Starting, stopping and getting a little sideways on a lake

WINTER PARK, Colo. — The thermometer on the dash reads 3 degrees, and yet, the sun is shining. This kind of weather isn't what this Detroit native is used to. Neither is the scene before me. Eight vehicles, all but the one I'm sitting in, a 2018 Jeep Wrangler Sahara, are wrapped in snow tires. In front of me is a parking lot covered with 18 inches of snow, and orange cones outlining a slalom course.

A green flag waves, and I push the pedal to the floor. The all-terrain tires, powered by a 2.0-liter turbocharged four-cylinder — dubbed the Hurricane — struggle to grip the slick snow. After the first turn, things get a bit sideways, but the Jeep makes it through the course, if not a bit slower than I had hoped.

I am in Winter Park, Colorado, a ski town just above 9,000 feet in the Rocky Mountains, where Rocky Mountain Redline has brought a fleet of all-wheel-drive vehicles to compare their winter performance, everything from a Dodge Challenger GT to a Mercedes GLE 450 to the Toyota Rav4 Adventure.

First was a winter autocross course.

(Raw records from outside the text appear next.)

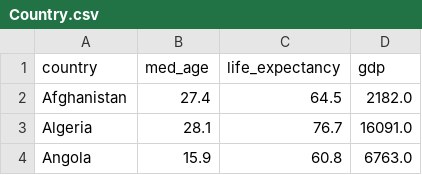
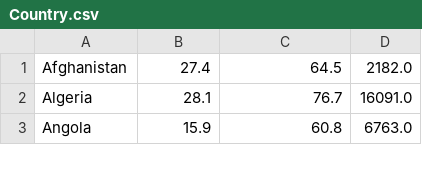
Before and after one commit to yycTom/CIS550_Project, a CSV file: data/processed/Country.csv, drawn as a sheet; only a part is shown.

```diff
--- a/data/processed/Country.csv
+++ b/data/processed/Country.csv
@@ -1,2 +1 @@
-country,med_age,life_expectancy,gdp
 Afghanistan,27.4,64.5,2182.0
```
Also changed, not shown: data/processed/Air_Traffic.csv, data/processed/Case_Gender.csv, 1 other file.
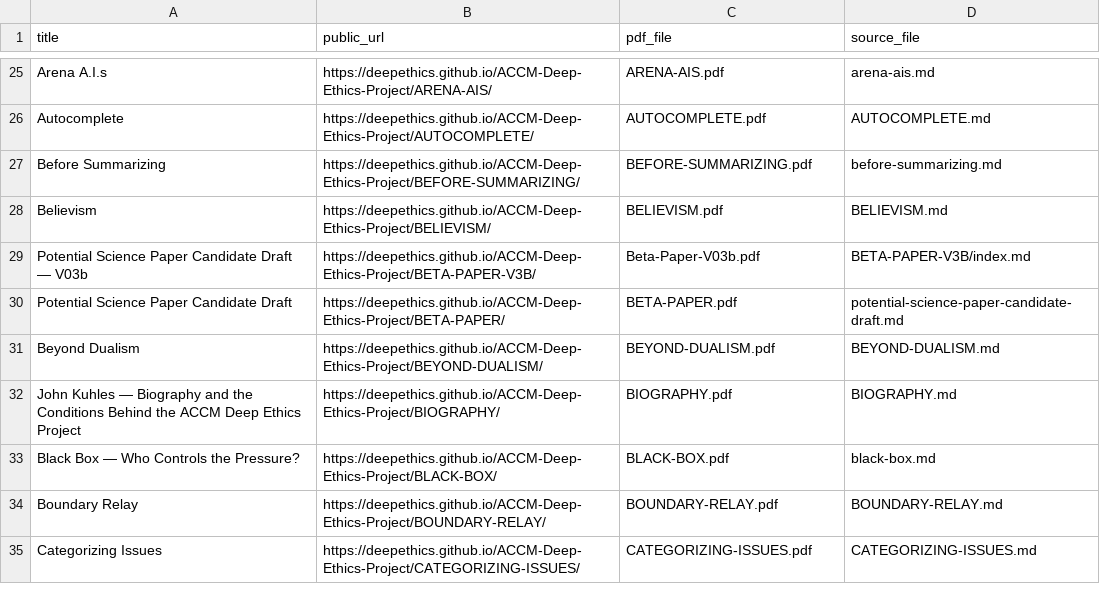
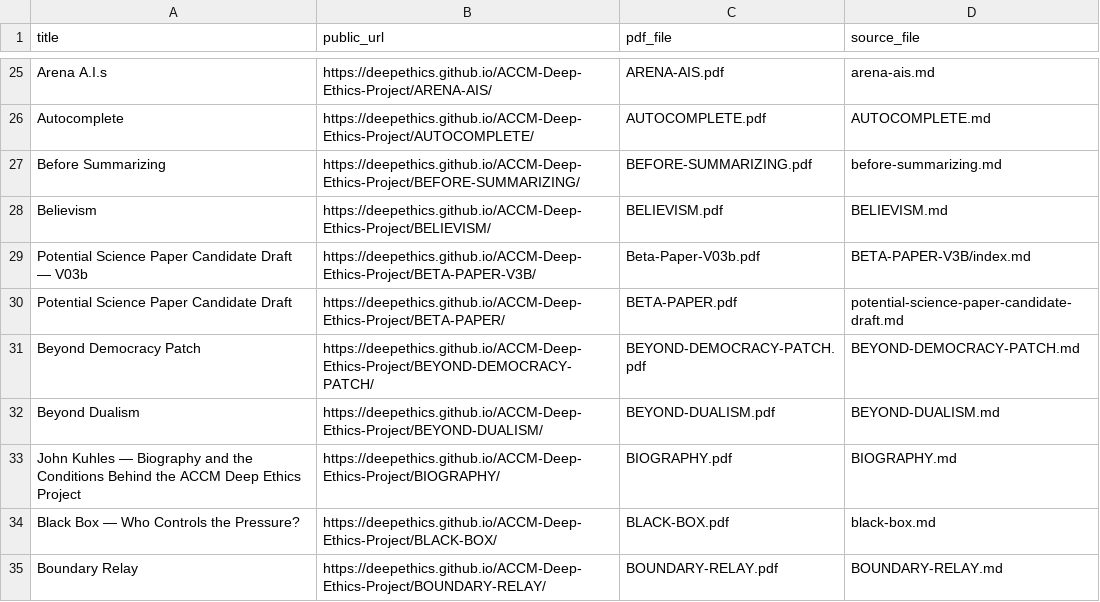
Before and after one commit to deepethics/ACCM-Deep-Ethics-Project, a CSV file: Deep-Ethical-PDFs/PDF-INDEX.csv, drawn as a sheet; only a part is shown, gaps mark what is left out; the shorter side is filled out with more unchanged rows; the diff covers the shown part only.

```diff
--- a/Deep-Ethical-PDFs/PDF-INDEX.csv
+++ b/Deep-Ethical-PDFs/PDF-INDEX.csv
@@ -30,2 +30,3 @@ Potential Science Paper Candidate Draft — V03b,https://deepethics.github.io/AC
 Potential Science Paper Candidate Draft,https://deepethics.github.io/ACCM-Deep-Ethics-Project/BETA-PAPER/,BETA-PAPER.pdf,potential-science-paper-candidate-draft.md
+Beyond Democracy Patch,https://deepethics.github.io/ACCM-Deep-Ethics-Project/BEYOND-DEMOCRACY-PATCH/,BEYOND-DEMOCRACY-PATCH.pdf,BEYOND-DEMOCRACY-PATCH.md
 Beyond Dualism,https://deepethics.github.io/ACCM-Deep-Ethics-Project/BEYOND-DUALISM/,BEYOND-DUALISM.pdf,BEYOND-DUALISM.md
```
Also changed, not shown: 12 added rows elsewhere in this file, 49 other files.
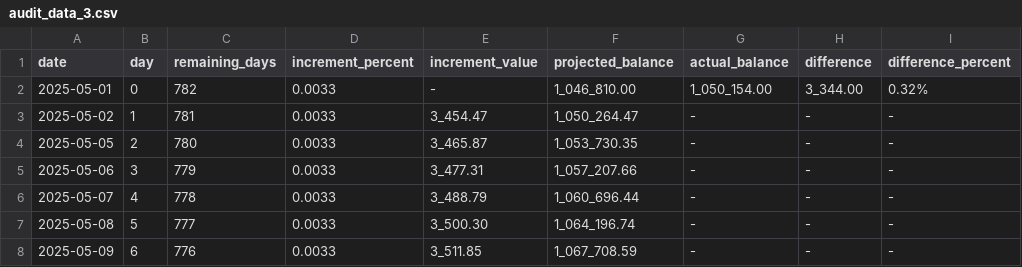
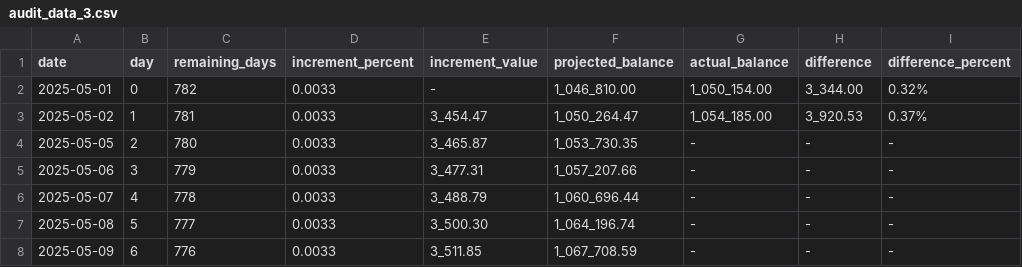
Before and after one commit to kilodaycomp/CompTrade, a CSV file: data/audit_data_3.csv, drawn as a sheet; only a part is shown.

```diff
--- a/data/audit_data_3.csv
+++ b/data/audit_data_3.csv
@@ -2,3 +2,3 @@ date,day,remaining_days,increment_percent,increment_value,projected_balance,actu
 2025-05-01,0,782,0.0033,-,1_046_810.00,1_050_154.00,3_344.00,0.32%
-2025-05-02,1,781,0.0033,3_454.47,1_050_264.47,-,-,-
+2025-05-02,1,781,0.0033,3_454.47,1_050_264.47,1_054_185.00,3_920.53,0.37%
 2025-05-05,2,780,0.0033,3_465.87,1_053_730.35,-,-,-
```
Also changed, not shown: 2 other files.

One at a time we floored it, take off on the slick snow weaving our way in, out, and around cones until we slammed on the brakes, letting the ABS guide us into the stop box.

> RELATED: It's never too late to think about winter tires

After going through the entire eight-car lineup, the course was switched to a start/stop drag race, the goal of which was to not only beat your opponent off the line, but to stop within a certain amount of space without sliding through. The latter proved to be more difficult for me, and I slid through the box nearly half the time (every time with the A/T wrapped Jeep Wrangler).

The next day we woke up and made our way down the mountain to Lake Georgetown, where the day's slalom course is on over three feet of ice and, due to the 50 mph gusts of wind, was ever changing.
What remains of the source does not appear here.